Contrary to the term Bull ELS, these securities do not benefit much from a rally in the share price of the underlying securities.
In fact, investors of such instruments would hope for the underlying share price to remain neutral or come off slightly from the spot price during the tenure of the ELS.
Bull ELS is also known as Discount Certificate, a more appropriate name, in some jurisdictions.
When subscribing for Bull ELS, investors have a chance to own the underlying share at a discount to the spot price. Spot price is the underlying share price on price fixing date.
In the case of Sime-SA, subscribers have a chance to own Sime shares at a 5% discount (RM11.21, the exercise price) from the share price of RM11.80 on price fixing date.
Subscribers would in fact pay only RM11.107, the issue price.
However, investors in Sime-SA would only be able to own Sime shares if the closing share price of Sime the day before expiry date (March 5 2008) is below the exercise price.
Otherwise, Sime-SA holders will receive a cash settlement amount equivalent to the exercise price of RM11.21 less exercise expenses.
Subscribers of Sime-SA at issue price therefore give up the upside of the underlying share price for a maximum gain of RM0.103 or 0.927% over the 35 days period of the ELS.
This works out to an annualised yield of 9.67%.
However, Sime-SA holders have to assume the downside risks of the underlying share if the share price drops below the exercise price on expiry.
Sime-SA in some way is an opposite product of the underlying share’s structured call warrants. If an investor buys into a call warrant of Sime, he will enjoy unlimited upside and limited downside of the share price.
An investor of Sime-SA will however have a limited upside and downside which is similar to the underlying share.
For IOICorp-SA, initial subscribers have a chance to own IOI Corp shares also at a 5% discount from the share price of RM7.30 on price fixing date.
However, investors will only receive IOI Corp shares on settlement date if the closing share price on March 4, 2008 is below RM6.935.
If IOI Corp share price is equal or above RM6.935, IOICorp-SA will receive cash settlement price of RM6.935. For investors who managed to get IOICorp-SA during the private placement prior to listing, this represents a yield of 1.122% over 35 days.
Nevertheless, IOICorp-SA holders will also face downside risk similar to shareholders if the share price drops more than 5%.
Subscribers of IOICorp-SA have a slightly better yield of 1.122% compared with Sime-SA.
This may be due to the issuers having a higher implied volatility for IOI Corporation as compared with Sime.
As both the share prices of IOI Corp and Sime are now above the spot prices on price fixing date, Sime-SA and IOICorp-SA are expected to be quoted above the issue price on listing date if the underlying share prices remain firm.
However, it will not be logical to buy these Bull ELS at issue price or above from the market.
This is because the maximum yield of Sime-SA and IOICorp-SA are only 0.927% and 1.122% respectively based on the issue prices.
As the brokerage fees for retail purchase is already 0.6% to 0.7%, buying these Bull ELS at one bid higher than issue price will probably make these investment not profitable at all.
The only reasonable way to play listed Bull ELS is to buy it after the underlying share price suffers a big drop below the exercise price and trading at significant discount to the underlying share.
But if the issuer is active in making market, such scenario is not likely to occur.
After all, warrants issuers like CIMB are just trying to hedge some of the call warrants risks they carry by transferring them to Bull ELS buyers.
Alan Voon of Warrants Capital Sdn Bhd can be reached at

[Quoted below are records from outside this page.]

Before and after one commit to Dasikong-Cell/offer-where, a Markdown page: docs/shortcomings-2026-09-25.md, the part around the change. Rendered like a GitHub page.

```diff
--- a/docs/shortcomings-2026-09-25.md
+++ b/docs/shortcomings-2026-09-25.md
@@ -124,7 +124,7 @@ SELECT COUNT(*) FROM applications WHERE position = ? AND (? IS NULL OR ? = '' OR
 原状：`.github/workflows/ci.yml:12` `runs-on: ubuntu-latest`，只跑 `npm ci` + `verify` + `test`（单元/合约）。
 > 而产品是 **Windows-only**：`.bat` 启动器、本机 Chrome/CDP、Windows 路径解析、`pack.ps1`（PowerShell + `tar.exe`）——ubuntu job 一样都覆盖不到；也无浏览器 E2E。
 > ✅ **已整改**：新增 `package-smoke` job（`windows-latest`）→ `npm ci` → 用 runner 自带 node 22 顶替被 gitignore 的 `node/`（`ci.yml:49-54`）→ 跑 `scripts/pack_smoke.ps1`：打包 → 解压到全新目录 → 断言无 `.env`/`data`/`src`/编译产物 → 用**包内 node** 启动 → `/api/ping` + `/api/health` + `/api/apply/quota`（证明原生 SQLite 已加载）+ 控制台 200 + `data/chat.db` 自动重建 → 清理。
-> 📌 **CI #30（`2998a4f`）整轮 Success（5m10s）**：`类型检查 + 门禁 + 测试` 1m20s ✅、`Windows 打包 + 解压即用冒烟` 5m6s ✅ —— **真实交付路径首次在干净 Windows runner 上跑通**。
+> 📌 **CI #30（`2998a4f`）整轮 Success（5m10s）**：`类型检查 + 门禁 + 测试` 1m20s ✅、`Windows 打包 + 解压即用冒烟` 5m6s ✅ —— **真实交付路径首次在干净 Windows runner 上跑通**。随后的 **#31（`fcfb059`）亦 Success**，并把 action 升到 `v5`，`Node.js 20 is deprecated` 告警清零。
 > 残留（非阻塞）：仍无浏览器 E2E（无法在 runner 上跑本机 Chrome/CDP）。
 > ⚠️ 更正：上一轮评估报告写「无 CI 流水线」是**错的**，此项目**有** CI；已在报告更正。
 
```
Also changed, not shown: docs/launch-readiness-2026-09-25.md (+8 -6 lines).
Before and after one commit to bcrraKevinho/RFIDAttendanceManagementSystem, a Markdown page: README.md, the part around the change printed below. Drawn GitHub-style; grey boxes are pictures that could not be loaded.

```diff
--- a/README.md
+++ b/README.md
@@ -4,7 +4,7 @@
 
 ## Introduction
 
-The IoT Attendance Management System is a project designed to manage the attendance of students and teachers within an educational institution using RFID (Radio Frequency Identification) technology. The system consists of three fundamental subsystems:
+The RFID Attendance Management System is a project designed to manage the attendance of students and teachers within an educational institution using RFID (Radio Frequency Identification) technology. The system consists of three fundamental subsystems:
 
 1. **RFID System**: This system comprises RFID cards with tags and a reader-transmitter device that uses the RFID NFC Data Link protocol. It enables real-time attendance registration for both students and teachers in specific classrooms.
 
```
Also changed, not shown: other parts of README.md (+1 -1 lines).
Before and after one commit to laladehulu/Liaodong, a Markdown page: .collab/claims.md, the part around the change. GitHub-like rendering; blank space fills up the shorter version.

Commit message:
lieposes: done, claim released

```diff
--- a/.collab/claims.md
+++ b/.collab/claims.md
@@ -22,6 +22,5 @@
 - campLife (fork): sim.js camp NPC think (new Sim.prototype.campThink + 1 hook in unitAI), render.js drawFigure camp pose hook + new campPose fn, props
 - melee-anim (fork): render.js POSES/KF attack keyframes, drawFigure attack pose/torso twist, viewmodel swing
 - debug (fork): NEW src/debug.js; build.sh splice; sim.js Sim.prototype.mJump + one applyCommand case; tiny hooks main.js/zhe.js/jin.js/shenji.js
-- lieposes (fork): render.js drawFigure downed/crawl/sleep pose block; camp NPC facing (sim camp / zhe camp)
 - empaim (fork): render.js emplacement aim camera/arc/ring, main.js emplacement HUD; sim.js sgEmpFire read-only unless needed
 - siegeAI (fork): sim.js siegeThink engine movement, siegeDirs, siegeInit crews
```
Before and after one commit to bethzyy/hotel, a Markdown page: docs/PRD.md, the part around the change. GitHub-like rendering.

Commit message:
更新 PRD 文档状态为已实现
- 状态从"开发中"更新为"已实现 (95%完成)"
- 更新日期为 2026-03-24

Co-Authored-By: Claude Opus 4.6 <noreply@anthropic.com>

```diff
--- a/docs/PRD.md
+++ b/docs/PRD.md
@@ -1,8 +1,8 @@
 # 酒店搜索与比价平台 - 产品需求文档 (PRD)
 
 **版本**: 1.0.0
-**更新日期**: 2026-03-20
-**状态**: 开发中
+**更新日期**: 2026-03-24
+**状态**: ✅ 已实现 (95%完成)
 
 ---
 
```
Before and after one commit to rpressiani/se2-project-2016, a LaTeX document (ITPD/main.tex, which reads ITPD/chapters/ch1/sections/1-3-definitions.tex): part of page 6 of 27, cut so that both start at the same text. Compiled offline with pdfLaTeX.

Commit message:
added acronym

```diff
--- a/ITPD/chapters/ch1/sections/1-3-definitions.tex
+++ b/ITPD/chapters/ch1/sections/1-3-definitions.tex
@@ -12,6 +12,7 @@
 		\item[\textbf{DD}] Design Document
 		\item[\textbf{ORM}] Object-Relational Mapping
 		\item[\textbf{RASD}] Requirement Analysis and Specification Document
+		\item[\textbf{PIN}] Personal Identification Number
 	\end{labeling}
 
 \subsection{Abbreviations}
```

Source : Saturday February 9, 2008

AddThis Social Bookmark Button

Designing a wealth distribution plan  

Designing a wealth distribution plan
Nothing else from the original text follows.